_WHAT THIS TASK INVOLVES_
Among the entries below, how many lines include the string "Repository"? Answer with only the number.

_Stored items_
******

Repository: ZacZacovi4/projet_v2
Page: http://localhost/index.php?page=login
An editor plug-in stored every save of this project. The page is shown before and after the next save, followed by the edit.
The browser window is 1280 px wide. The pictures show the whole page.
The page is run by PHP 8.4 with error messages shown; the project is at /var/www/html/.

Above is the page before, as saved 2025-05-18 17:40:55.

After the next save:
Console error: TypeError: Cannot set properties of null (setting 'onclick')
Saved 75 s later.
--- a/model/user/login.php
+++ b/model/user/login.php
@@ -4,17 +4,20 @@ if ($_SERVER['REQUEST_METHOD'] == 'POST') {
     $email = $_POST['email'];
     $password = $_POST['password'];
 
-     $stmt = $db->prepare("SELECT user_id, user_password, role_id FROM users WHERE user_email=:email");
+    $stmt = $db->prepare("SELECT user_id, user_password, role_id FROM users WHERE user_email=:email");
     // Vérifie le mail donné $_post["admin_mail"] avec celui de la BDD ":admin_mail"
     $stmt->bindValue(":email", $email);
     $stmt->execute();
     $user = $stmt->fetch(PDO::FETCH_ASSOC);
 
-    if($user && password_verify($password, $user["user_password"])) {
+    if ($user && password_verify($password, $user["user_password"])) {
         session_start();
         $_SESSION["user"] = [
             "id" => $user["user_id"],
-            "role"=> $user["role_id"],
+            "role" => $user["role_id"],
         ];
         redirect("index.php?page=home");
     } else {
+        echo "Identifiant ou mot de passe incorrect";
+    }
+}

******

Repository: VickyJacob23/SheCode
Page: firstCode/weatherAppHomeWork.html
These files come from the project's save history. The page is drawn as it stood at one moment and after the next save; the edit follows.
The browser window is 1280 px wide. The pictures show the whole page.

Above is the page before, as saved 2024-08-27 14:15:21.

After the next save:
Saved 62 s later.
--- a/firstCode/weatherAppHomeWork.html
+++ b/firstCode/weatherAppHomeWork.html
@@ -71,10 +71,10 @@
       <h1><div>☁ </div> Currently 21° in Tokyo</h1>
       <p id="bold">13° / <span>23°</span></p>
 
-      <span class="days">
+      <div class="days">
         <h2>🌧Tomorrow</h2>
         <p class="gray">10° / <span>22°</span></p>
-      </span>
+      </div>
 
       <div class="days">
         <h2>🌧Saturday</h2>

******

_RESULT_
2